Passover is the holiday of freedom where we celebrate the liberation of the ancient Hebrews from their bondage in Egypt. The theme of freedom is hugely popular and has been a source of inspiration for oppressed peoples for millennia. But we rarely take the time to reflect on the rest of the story, which reveals what the ideal of freedom is truly pointing to. The Exodus from Egypt is only the first part of the story. After they cross over the Reed Sea, the Hebrews come to Mt. Sinai where they have a dramatic and life altering encounter with God. God gives the Hebrews the Torah, aka the Law of Moses, and from then on they are the Nation of Israel. In Judaism, indeed in the Torah itself, the Exodus is meaningless without Sinai because the freedom that God gives to the Israelites isn’t the freedom of anarchy or libertinism. It is freedom under the law, freedom within the constraints of relationship and mutual responsibility, within a covenant. This freedom is necessarily constrained within the covenant because freedom from oppression cannot exist unless our mutual responsibilities to one another are acknowledged and respected. The stories of the Exodus and Sinai teach us that true freedom can only exist under discipline.
Most of us don’t like that word: discipline. It conjures up images of stern authority figures and arbitrary restrictions. But self-discipline is a necessary component of everyday life for most of us. We wake up to go to work, whether we want to or not. We force ourselves to eat healthy foods when we really want something deep fried and filled with sugar. We recognize that disciplining ourselves leads to a greater good than momentary enjoyment. If the Torah is meant to be a means for social and personal discipline, what is the greater good at which it aims? It is a twofold aim: to create a society grounded in justice, and to turn the individual into a mensch. Mensch is a Yiddish word which signifies a person with integrity and honor.
If any of you have, or have tried to, read the Torah, you may be wondering how the Torah could possibly achieve its goal. It’s a notoriously dry collection of books once you get past the halfway mark of Exodus, full of a lot of seemingly arcane, and frankly immoral, laws. While there are the beautiful aphorisms that everyone loves to quote, like “Justice, justice you shall pursue,” and “You shall love your neighbor as yourself,” there are also the awful laws that offend our own sense of morality regarding slavery, genocide, LGBT people, and women. And that’s not to mention the seemingly arbitrary laws about diet and mixing fabrics. How is this supposed to be a guide to justice and becoming a mensch?
The answer lies, of course, in the Jewish tradition of biblical interpretation.
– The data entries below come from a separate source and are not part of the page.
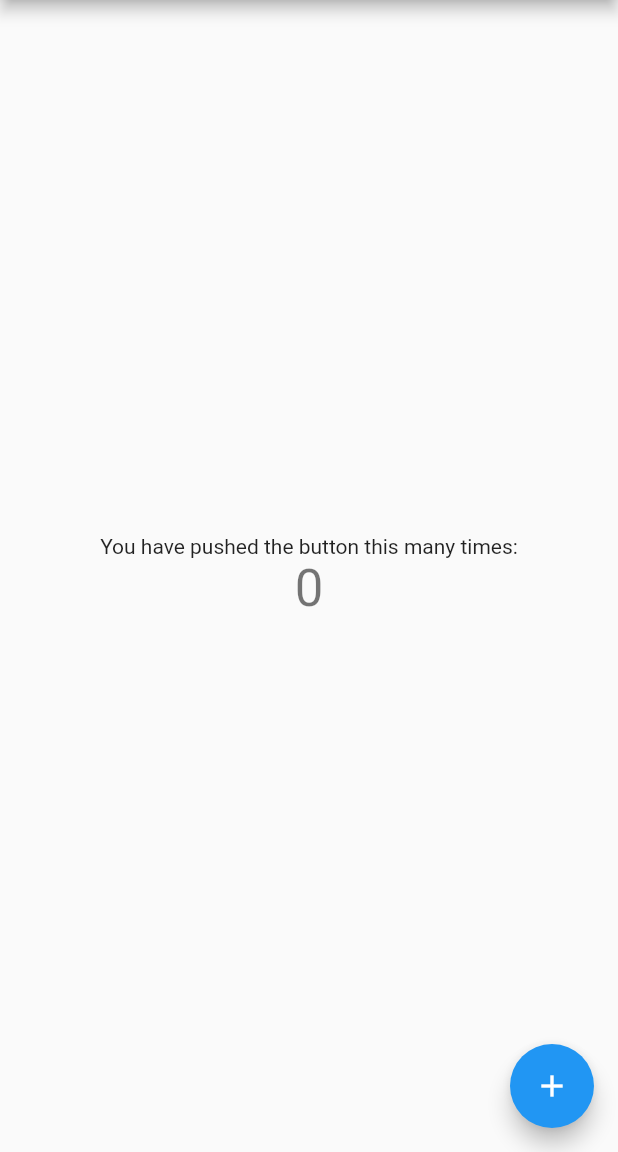
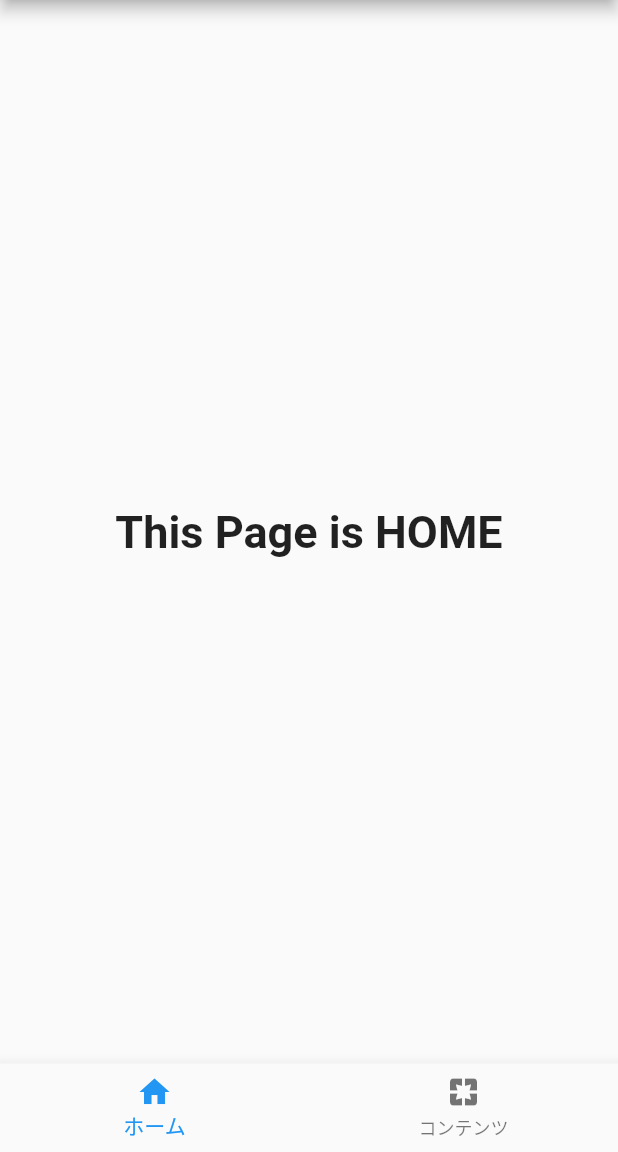
Before and after one commit to shotaro427/page_animation_sample, a Flutter app: the screen it shows after launch, on a phone screen of 412 x 824 dp, the part 84-1236 px from its top. Run offline on Flutter 3.47's test engine with Material 2 defaults, Android fonts, the phone set to English and light mode, and no system bars.

```diff
--- a/lib/main.dart
+++ b/lib/main.dart
@@ -52,6 +52,34 @@ class MyHomePage extends StatefulWidget {
 class _MyHomePageState extends State<MyHomePage> {
   int _counter = 0;
 
+  static const List<Widget> _widgets = <Widget>[
+    Center(
+      child: Text(
+        'This Page is HOME',
+        style: TextStyle(fontSize: 30, fontWeight: FontWeight.bold),
+      ),
+    ),
+    Center(
+      child: Text(
+        'This Page is Contents',
+        style: TextStyle(fontSize: 30, fontWeight: FontWeight.bold),
+      ),
+    ),
+  ];
+
+  int _currentIndex = 0;
+
+  final PageController _pageController = PageController(); // ~~~ 追加 ~~~
+
+  void onItemTapped(int index) {
+    // ~~~ 追加 ~~~
+    _pageController.animateToPage(index,
+        duration: const Duration(milliseconds: 100), curve: Curves.easeIn);
+    setState(() {
+      _currentIndex = index;
+    });
+  }
+
   void _incrementCounter() {
     setState(() {
       // This call to setState tells the Flutter framework that something has
@@ -65,53 +93,29 @@ class _MyHomePageState extends State<MyHomePage> {
 
   @override
   Widget build(BuildContext context) {
-    // This method is rerun every time setState is called, for instance as done
-    // by the _incrementCounter method above.
-    //
-    // The Flutter framework has been optimized to make rerunning build methods
-    // fast, so that you can just rebuild anything that needs updating rather
-    // than having to individually change instances of widgets.
     return Scaffold(
       appBar: AppBar(
-        // Here we take the value from the MyHomePage object that was created by
-        // the App.build method, and use it to set our appbar title.
         title: Text(widget.title),
       ),
-      body: Center(
-        // Center is a layout widget. It takes a single child and positions it
-        // in the middle of the parent.
-        child: Column(
-          // Column is also a layout widget. It takes a list of children and
-          // arranges them vertically. By default, it sizes itself to fit its
-          // children horizontally, and tries to be as tall as its parent.
-          //
-          // Invoke "debug painting" (press "p" in the console, choose the
-          // "Toggle Debug Paint" action from the Flutter Inspector in Android
-          // Studio, or the "Toggle Debug Paint" command in Visual Studio Code)
-          // to see the wireframe for each widget.
-          //
-          // Column has various properties to control how it sizes itself and
-          // how it positions its children. Here we use mainAxisAlignment to
-          // center the children vertically; the main axis here is the vertical
-          // axis because Columns are vertical (the cross axis would be
-          // horizontal).
-          mainAxisAlignment: MainAxisAlignment.center,
-          children: <Widget>[
-            Text(
-              'You have pushed the button this many times:',
-            ),
-            Text(
-              '$_counter',
-              style: Theme.of(context).textTheme.headline4,
-            ),
-          ],
-        ),
+      body: PageView(
+        children: _widgets,
+        onPageChanged: onItemTapped,
+        controller: _pageController, // ~~~~ 追加 ~~~
       ),
-      floatingActionButton: FloatingActionButton(
-        onPressed: _incrementCounter,
-        tooltip: 'Increment',
-        child: Icon(Icons.add),
-      ), // This trailing comma makes auto-formatting nicer for build methods.
+      bottomNavigationBar: BottomNavigationBar(
+        items: const [
+          BottomNavigationBarItem(
+            icon: Icon(Icons.home),
+            title: Text('ホーム'),
+          ),
+          BottomNavigationBarItem(
+            icon: Icon(Icons.pages),
+            title: Text('コンテンツ'),
+          ),
+        ],
+        currentIndex: _currentIndex,
+        onTap: onItemTapped,
+      ),
     );
   }
 }
```
Also changed, not shown: 1 other file.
Jews have been interpreting their central documents for millennia, and many of the things we find abhorrent, the ancient rabbis struggled with as well. Rabbi Hillel was one of the greatest rabbis in Jewish history and lived just a little before Jesus. There is a story in the Talmud which relates his own approach to Torah interpretation. A gentile came to him and said, “Rabbi, if you can teach me the whole Torah while standing on one foot, I will convert to Judaism.” And Hillel stood on one foot (I like to imagine him putting his finger on his nose) and said, “That which is hateful to you, do not do to another. That is the whole Law; the rest is commentary. Go and study the commentary.” All of the Torah must be interpreted in light of this Golden Rule. Of course in saying this, he wasn’t saying anything substantially different from what you can find in the prophets, like Isaiah 1:17 and Micah 6:8.
Most people like that story because it makes Judaism sound easy. They focus on the Golden Rule part and forget the part where he told him to go and study. But study is central to this project of self-discipline. The Jewish method of study is different from what most of us are used to. When we think of studying, we think of libraries, reading, research, and writing papers. In contrast, Jewish study cannot be done alone. It must be done with a teacher and another student because the Jewish method of study is dependent on discussion and argument. The method of arguing and defending a position against a friendly opponent leads to a greater understanding of the topic at hand. And knowledge of our duties emerges through relationship.
But of course there’s more to Jewish spiritual discipline than study and argument. The spiritual discipline of Judaism is a unified program of study, reflection, and mitzvot, all of which operate in the life of the individual to help him grow into a mensch, and by creating many menschen to create a community grounded in justice. Study helps us to learn through critical examination what our duties are to others. Regular prayer and reflection was instituted by the rabbinic authorities to remind us daily of our values and ideals. And mitzvot, good deeds or commandments, ensure that we act on the objects of our study and meditation. Through this threefold program of self-discipline we can emerge from the oppression of our egocentrism to become the liberated person of integrity and goodness we were meant to be. This is the message of the Exodus story.